Ou Em, Siem Reap province’s serious crimes police chief, said police believe there were one or two people in addition to the seven so far in custody.
“But these suspects are not in Siem Reap province. They are in other provinces,” he said. “I cannot give details on this because we are still investigating.”
Four of the men charged took part in the hostage-taking while the other three—including the school’s security guard and a man who allegedly sold the gun used in the siege—were arrested in the following days.
Celebrating the hostage rescue, Siem Reap CPP parliamentarian Seang Nam held a lavish party on Wednesday night for about 500 police, military police and government officials, thanking them for a job well-done and encouraging them to keep working hard.
“Police and all the authorities that were at the hostage-taking are invited,” Siem Reap district police Chief Ung Chandarith said.

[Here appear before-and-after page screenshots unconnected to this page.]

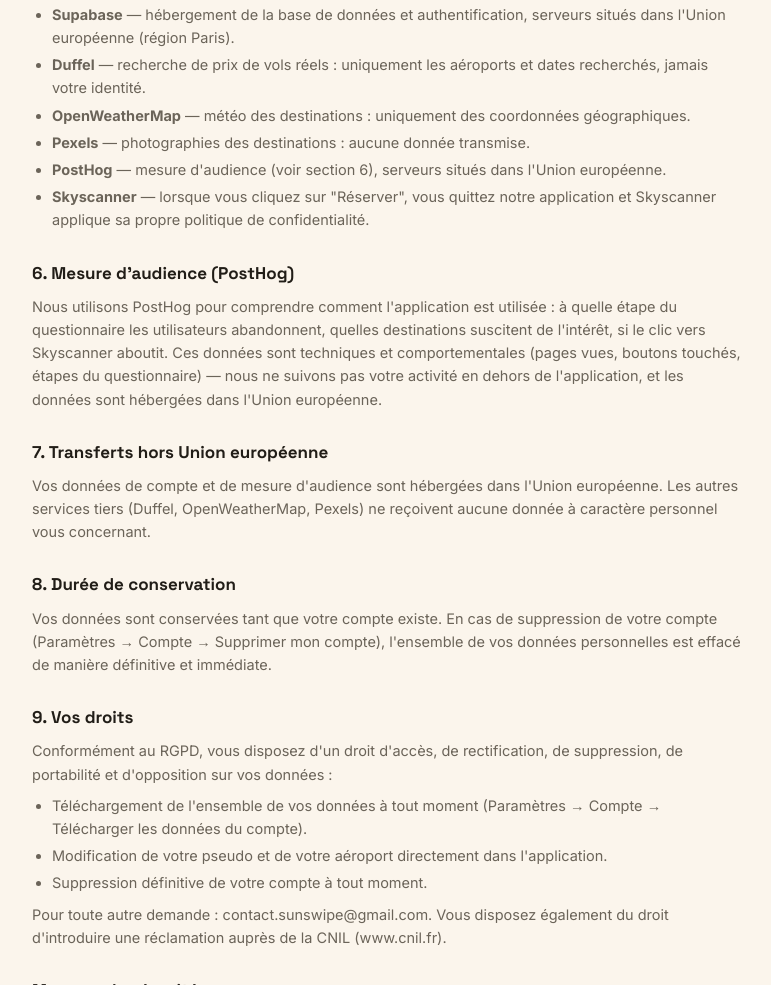
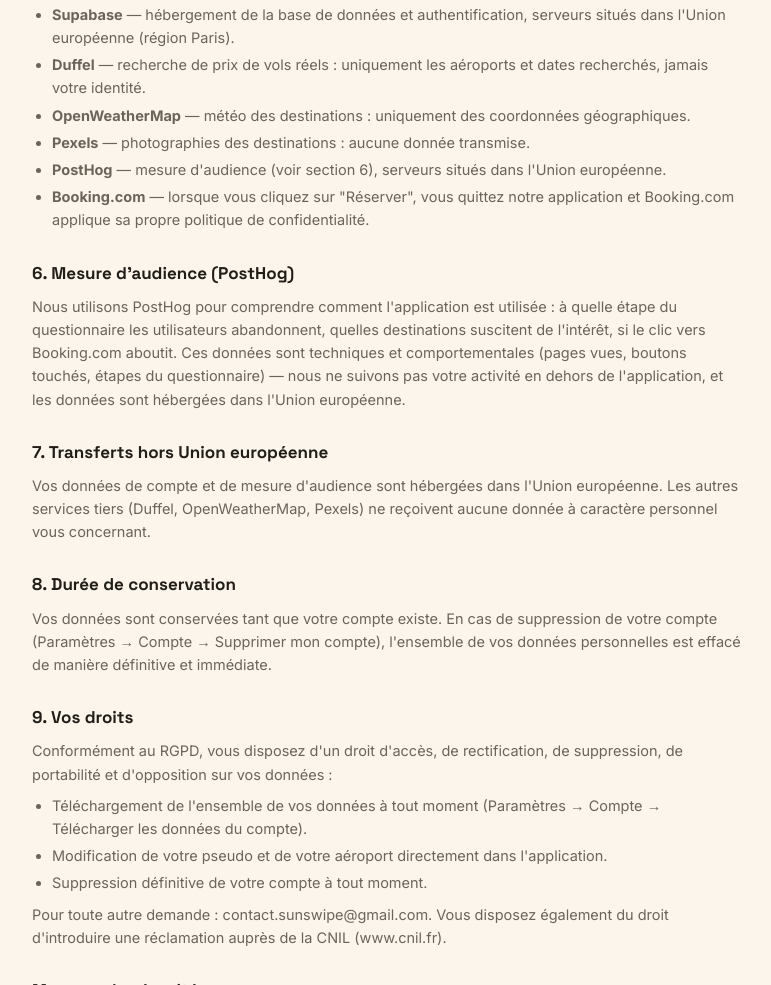
Before and after one commit to Clixiweb/sunswipe-landing, a plain HTML site: page confidentialite.html in a window 1280 px wide. Shown: the part 856-1841 px from the top of the page, without its empty margins (252-1023 px from the left). Drawn offline with Linux system fonts and the light colour scheme; a script that the page names is missing.

Commit message:
Remplace les mentions Skyscanner par Booking.com (vols et hôtels) dans les pages légales

```diff
--- a/confidentialite.html
+++ b/confidentialite.html
@@ -60,11 +60,11 @@
     <li><strong>OpenWeatherMap</strong> — météo des destinations : uniquement des coordonnées géographiques.</li>
     <li><strong>Pexels</strong> — photographies des destinations : aucune donnée transmise.</li>
     <li><strong>PostHog</strong> — mesure d'audience (voir section 6), serveurs situés dans l'Union européenne.</li>
-    <li><strong>Skyscanner</strong> — lorsque vous cliquez sur "Réserver", vous quittez notre application et Skyscanner applique sa propre politique de confidentialité.</li>
+    <li><strong>Booking.com</strong> — lorsque vous cliquez sur "Réserver", vous quittez notre application et Booking.com applique sa propre politique de confidentialité.</li>
   </ul>
 
   <h2>6. Mesure d'audience (PostHog)</h2>
-  <p>Nous utilisons PostHog pour comprendre comment l'application est utilisée : à quelle étape du questionnaire les utilisateurs abandonnent, quelles destinations suscitent de l'intérêt, si le clic vers Skyscanner aboutit. Ces données sont techniques et comportementales (pages vues, boutons touchés, étapes du questionnaire) — nous ne suivons pas votre activité en dehors de l'application, et les données sont hébergées dans l'Union européenne.</p>
+  <p>Nous utilisons PostHog pour comprendre comment l'application est utilisée : à quelle étape du questionnaire les utilisateurs abandonnent, quelles destinations suscitent de l'intérêt, si le clic vers Booking.com aboutit. Ces données sont techniques et comportementales (pages vues, boutons touchés, étapes du questionnaire) — nous ne suivons pas votre activité en dehors de l'application, et les données sont hébergées dans l'Union européenne.</p>
 
   <h2>7. Transferts hors Union européenne</h2>
   <p>Vos données de compte et de mesure d'audience sont hébergées dans l'Union européenne. Les autres services tiers (Duffel, OpenWeatherMap, Pexels) ne reçoivent aucune donnée à caractère personnel vous concernant.</p>
```
Also changed, not shown: cgu.html (+2 -2 lines).
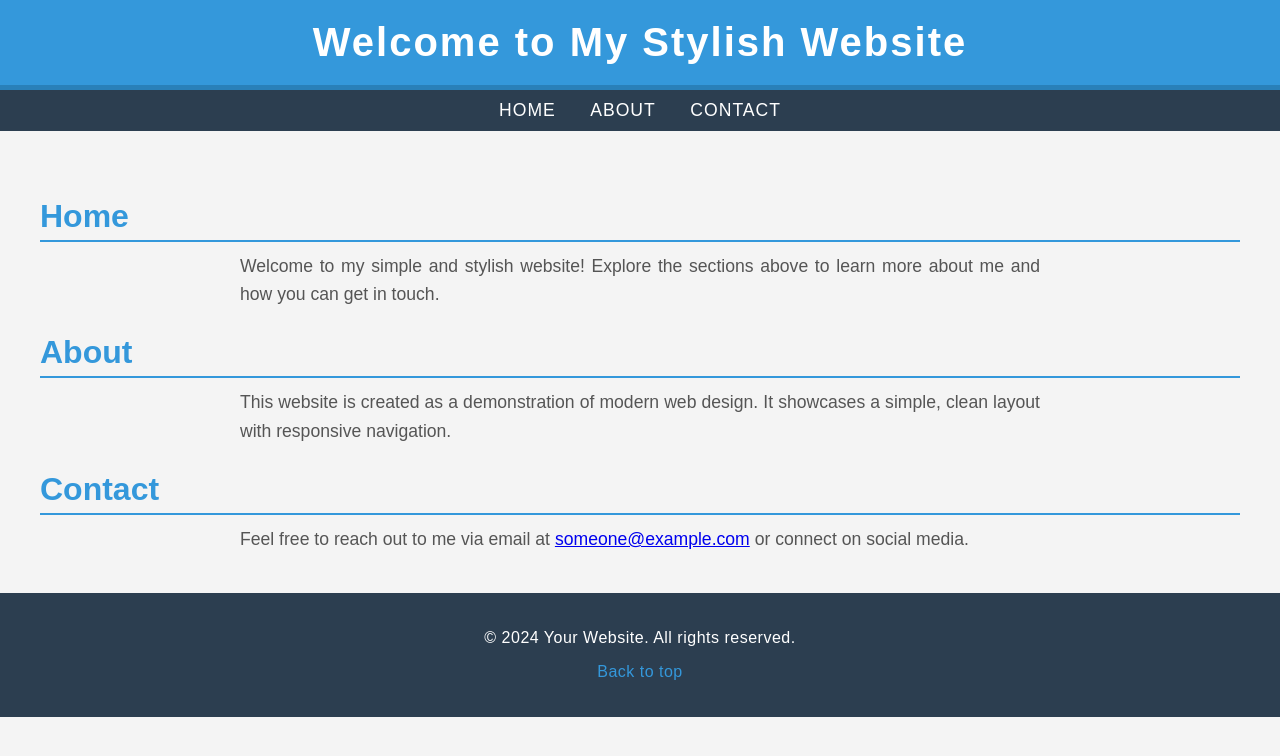
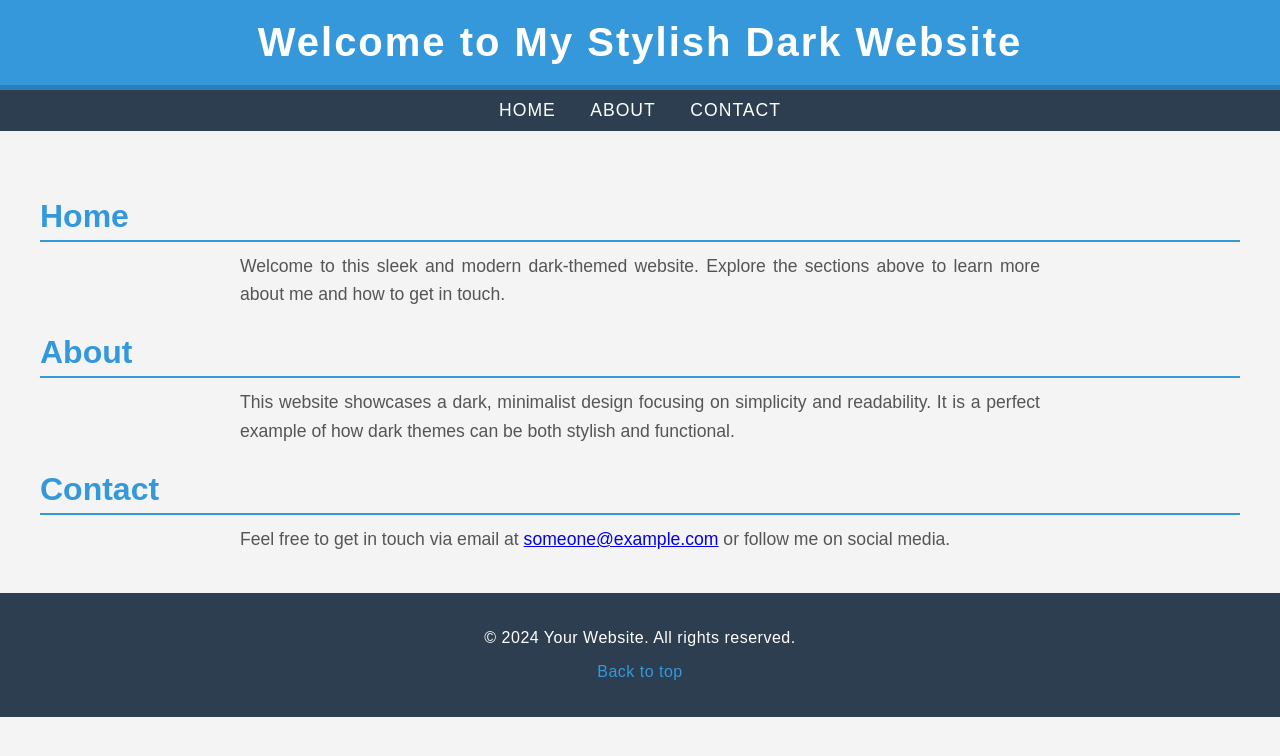
Before and after one commit to jmb-4/website, a plain HTML site: page index.html in a window 1280 px wide. Drawn offline with Linux system fonts and the light colour scheme.

Commit message:
Update index.html

```diff
--- a/index.html
+++ b/index.html
@@ -3,14 +3,14 @@
 <head>
     <meta charset="UTF-8">
     <meta name="viewport" content="width=device-width, initial-scale=1.0">
-    <title>Stylish Simple Website</title>
+    <title>Stylish Dark Website</title>
     <link rel="stylesheet" href="styles.css">
 </head>
 <body>
 
     <!-- Header Section -->
     <header>
-        <h1>Welcome to My Stylish Website</h1>
+        <h1>Welcome to My Stylish Dark Website</h1>
     </header>
 
     <!-- Navigation -->
@@ -24,17 +24,17 @@
     <main>
         <section id="home">
             <h2 class="section-title">Home</h2>
-            <p class="section-content">Welcome to my simple and stylish website! Explore the sections above to learn more about me and how you can get in touch.</p>
+            <p class="section-content">Welcome to this sleek and modern dark-themed website. Explore the sections above to learn more about me and how to get in touch.</p>
         </section>
 
         <section id="about">
             <h2 class="section-title">About</h2>
-            <p class="section-content">This website is created as a demonstration of modern web design. It showcases a simple, clean layout with responsive navigation.</p>
+            <p class="section-content">This website showcases a dark, minimalist design focusing on simplicity and readability. It is a perfect example of how dark themes can be both stylish and functional.</p>
         </section>
 
         <section id="contact">
             <h2 class="section-title">Contact</h2>
-            <p class="section-content">Feel free to reach out to me via email at <a href="mailto:someone@example.com">someone@example.com</a> or connect on social media.</p>
+            <p class="section-content">Feel free to get in touch via email at <a href="mailto:someone@example.com">someone@example.com</a> or follow me on social media.</p>
         </section>
     </main>
 
```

“Seang Nam also invited the parents and schoolteachers so he can meet with them and talk about the school. It’s not only a party but also a meeting,” he said.
Several parents whose children were held hostage were unaware of the party, and one parent wondered if the celebration was appropriate.

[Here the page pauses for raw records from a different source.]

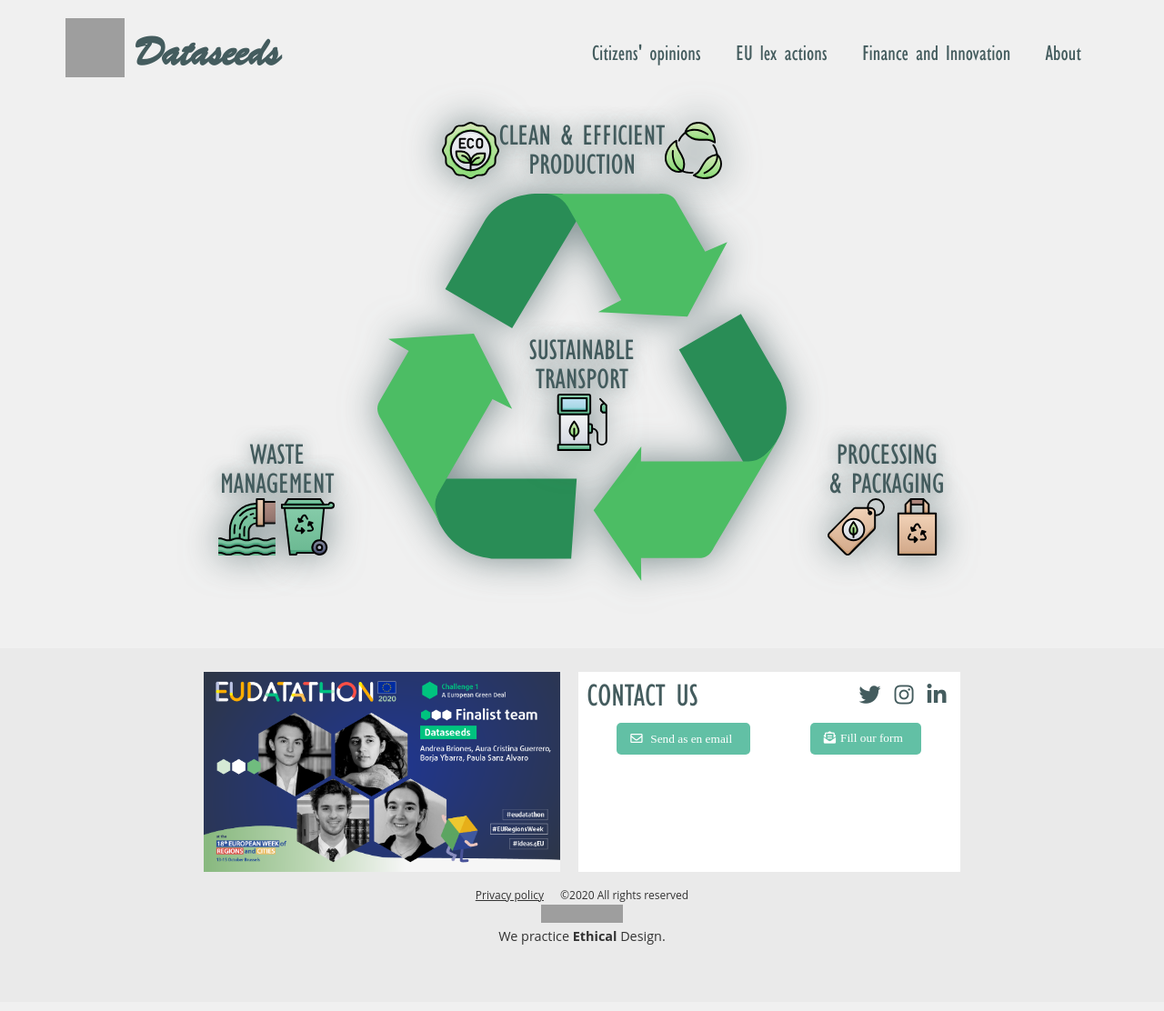
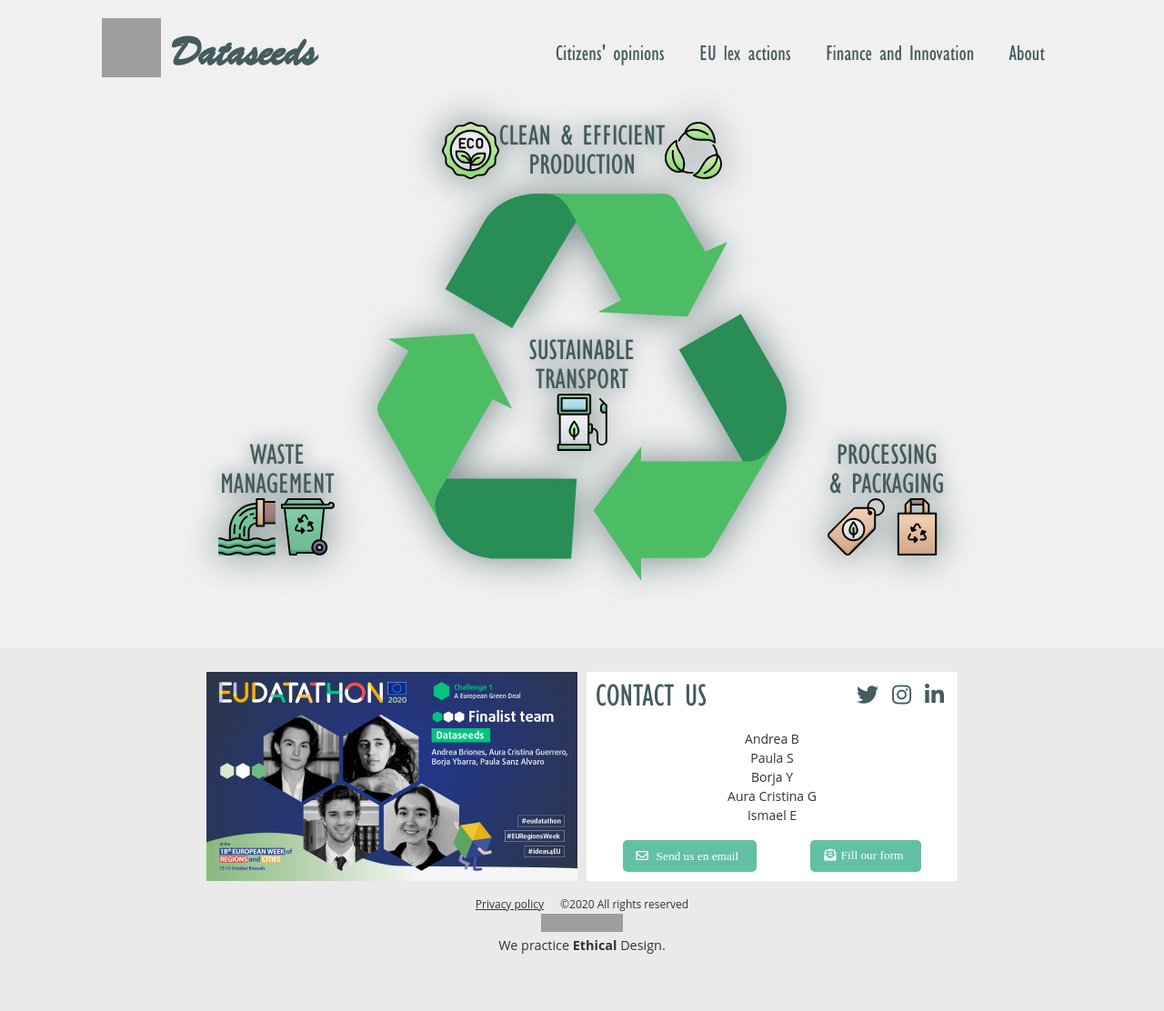
Before and after one commit to Dataseeds/dataseeds.github.io, a Jekyll site: the page built from index.md, in a window 1280 px wide. Shown: the whole page at 91% size. Built offline with Jekyll 4.4.1, drawn with Linux system fonts in a browser that asks for light colours; nearby versions of some CDN libraries; grey boxes are pictures that could not be loaded.

Commit message:
footer: improved flex

```diff
--- a/_includes/footer.html
+++ b/_includes/footer.html
@@ -19,10 +19,19 @@
                         <span class="fab fa-linkedin-in"></span>
                     </a>
                 </div>
+                <div>
+                    <ul style="list-style: none;">
+                        <li>Andrea B</li>
+                        <li>Paula S</li>
+                        <li>Borja Y</li>
+                        <li>Aura Cristina G</li>
+                        <li>Ismael E</li>
+                    </ul>
+                </div>
                 <div class="social-links">
                     <button href="mailto:dataseeds@yahoo.com">
                         <span class="far fa-envelope"></span>
-                        <span class="far">Send as en email</span>
+                        <span class="far">Send us en email</span>
                     </button>
                     <button href="https://forms.gle/LqeshwGQ1TcNK6BY8">
                         <div stlye="display: flex">
--- a/_sass/_base.scss
+++ b/_sass/_base.scss
@@ -77,7 +77,7 @@ $main-dark-blue: #445c5e;
 
 /* navigation bar border */
 
-$max-wrapper-width: 65rem; //about 1000px
+$max-wrapper-width: 60rem;
 
 /*************** Basic styling
 ***********************************************************/
@@ -358,25 +358,28 @@ label {
 
 .footer-flex {
     display: flex;
-    grid-column-gap: 10px;
-    grid-column-gap: 10px;
+    flex-wrap: wrap;
+    gap: 10px;
     justify-content: center;
     place-items: center;
     img {
-        max-width: 420px;
-        max-height: 220px;
+        // max-width: 420px;
+        // max-height: 220px;
     }
-    @media screen and (max-width: $on-laptop) {
-        flex-direction: column;
-    }
+    // @media screen and (max-width: $on-laptop) {
+    //     flex-direction: column;
+    // }
 }
 
 .footer-contact {
     background: white;
-    margin-left: 10px;
-    height: 220px;
-    width: 100%;
-    max-width: 420px;
+    display: flex;
+    flex-direction: column;
+    flex-basis: 350px;
+    flex-grow: 1;
+    height: 230px;
+    justify-content: space-between;
+    max-width: 408px;
     h1 {
         font-weight: 100;
         font-size: 2.5em;
@@ -396,7 +399,7 @@ label {
     flex-direction: row;
     font-family: 'Open Sans';
     justify-content: space-around;
-    margin: 0 10px;
+    margin: 0 10px 5px;
     a {
         color: #333;
         font-size: 18px;
```
Also changed, not shown: assets/Datathon-banner.png.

“What is there to celebrate? A boy is dead,” parent Bernard Loyer said.
Parents gathered Wednesday morning for a memorial at the new De La Paix Hotel where 2-year-old Maxim Michalik’s father, Martin, had started working about two months ago.

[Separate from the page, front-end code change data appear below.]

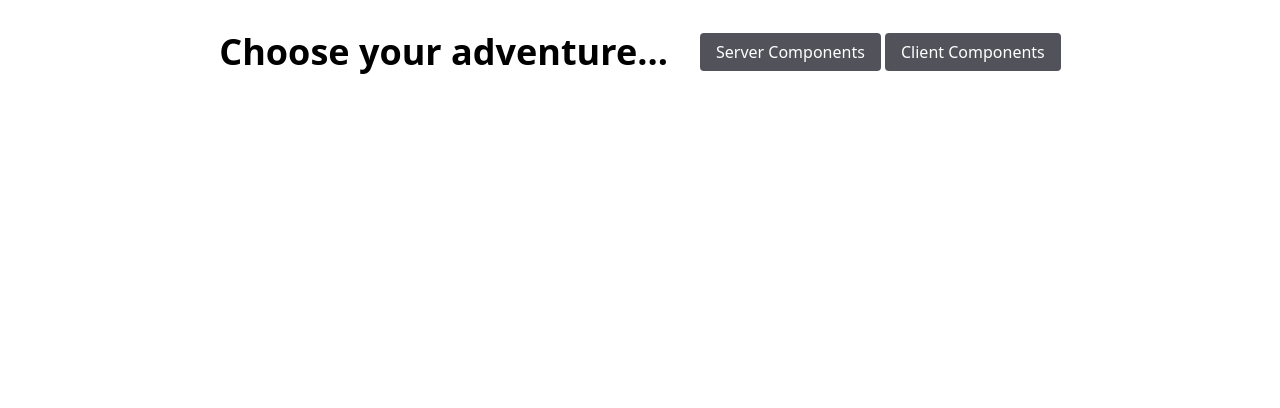
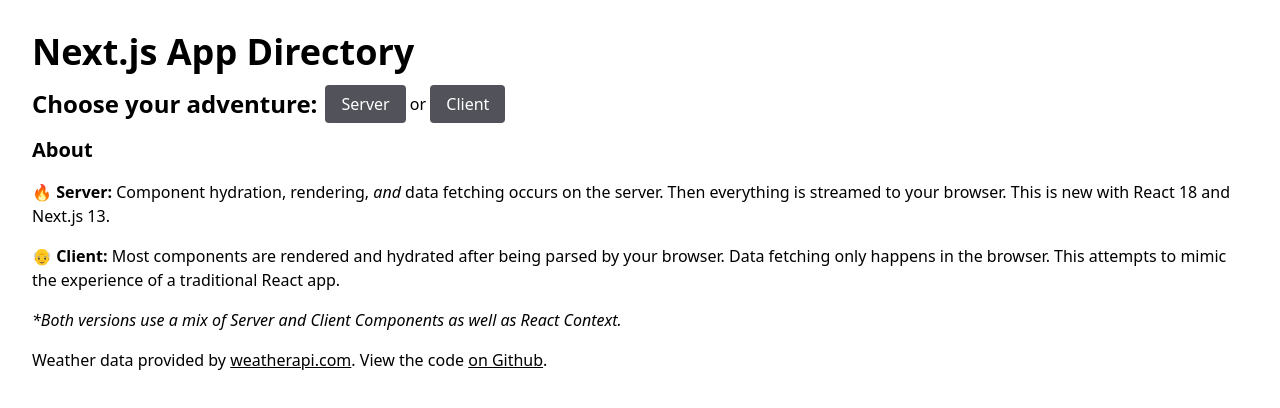
Before and after one commit to gregrickaby/nextjs-app-router-examples, a Next.js app: page / in a window 1280 px wide. Shown: the top 408 px of the page. Built offline with nearby package versions, Linux system fonts and the light colour scheme.

Commit message:
spiff up the homepage

```diff
--- a/app/globals.css
+++ b/app/globals.css
@@ -17,6 +17,10 @@
 
   h2 {
     @apply text-2xl font-bold;
+  }
+
+  h3 {
+    @apply text-xl font-bold;
   }
 
   main {
--- a/app/page.tsx
+++ b/app/page.tsx
@@ -2,16 +2,52 @@
 
 export default function Page() {
   return (
-    <div className="row items-center justify-center">
-      <h1>Choose your adventure...</h1>
+    <div className="column container">
+      <h1>Next.js App Directory</h1>
+
+      <div className="flex items-center gap-2">
+        <h2>Choose your adventure:</h2>
         <nav>
           <Link className="button" href="/server/" prefetch={false}>
-          Server Components
+            Server
           </Link>{' '}
+          or{' '}
           <Link className="button" href="/client/" prefetch={false}>
-          Client Components
+            Client
           </Link>
         </nav>
       </div>
+
+      <h3>About</h3>
+      <p>
+        <strong>🔥 Server:</strong> Component hydration, rendering, <em>and</em>{' '}
+        data fetching occurs on the server. Then everything is streamed to your
+        browser. This is new with React 18 and Next.js 13.
+      </p>
+      <p>
+        <strong>👴 Client:</strong> Most components are rendered and hydrated
+        after being parsed by your browser. Data fetching only happens in the
+        browser. This attempts to mimic the experience of a traditional React
+        app.
+      </p>
+      <em>
+        *Both versions use a mix of Server and Client Components as well as
+        React Context.
+      </em>
+      <p>
+        Weather data provided by{' '}
+        <a className="underline" href="https://www.weatherapi.com/">
+          weatherapi.com
+        </a>
+        . View the code{' '}
+        <a
+          className="underline"
+          href="https://github.com/gregrickaby/nextjs-app-directory"
+        >
+          on Github
+        </a>
+        .
+      </p>
+    </div>
   )
 }
```
Lines whose indentation alone changed are shown as unchanged.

Loyer said there was no mention of a meeting with Seang Nam during the memorial, though many other things were discussed.
“If the parents were invited, they didn’t go out of their way to tell us,” he said.
Loyer, a Canadian who works at the Angkor Village Hotel and Resort, said his two young daughters, one of whom was held by the hostage-takers, were doing well despite their traumatic experience.
“They seemed to be okay,” he said, noting the girls haven’t had nightmares or any other problems. “For my part, it’s kind of like life is back to normal.”
Another parent, Jon Morgan, who is the executive director of the Angkor Hospital for Children, said he and his wife spent the weekend focusing on their daughter Reaksmey, 3, who has been acting normally until asked if she wants to go back to school.
“She is very determined she doesn’t want to go back or the ‘bad men’ will come to get her again,” he said. “That is heartbreaking.”
Morgan said he also feels anxious whenever Reaksmey is out of his sight and felt it will take time before things return to normal.
Morgan, who has lived in Cambodia for many years, said the hostage-taking hadn’t forced him or his family to consider leaving the country.
“It’s not shaken our commitment to working here,” he said.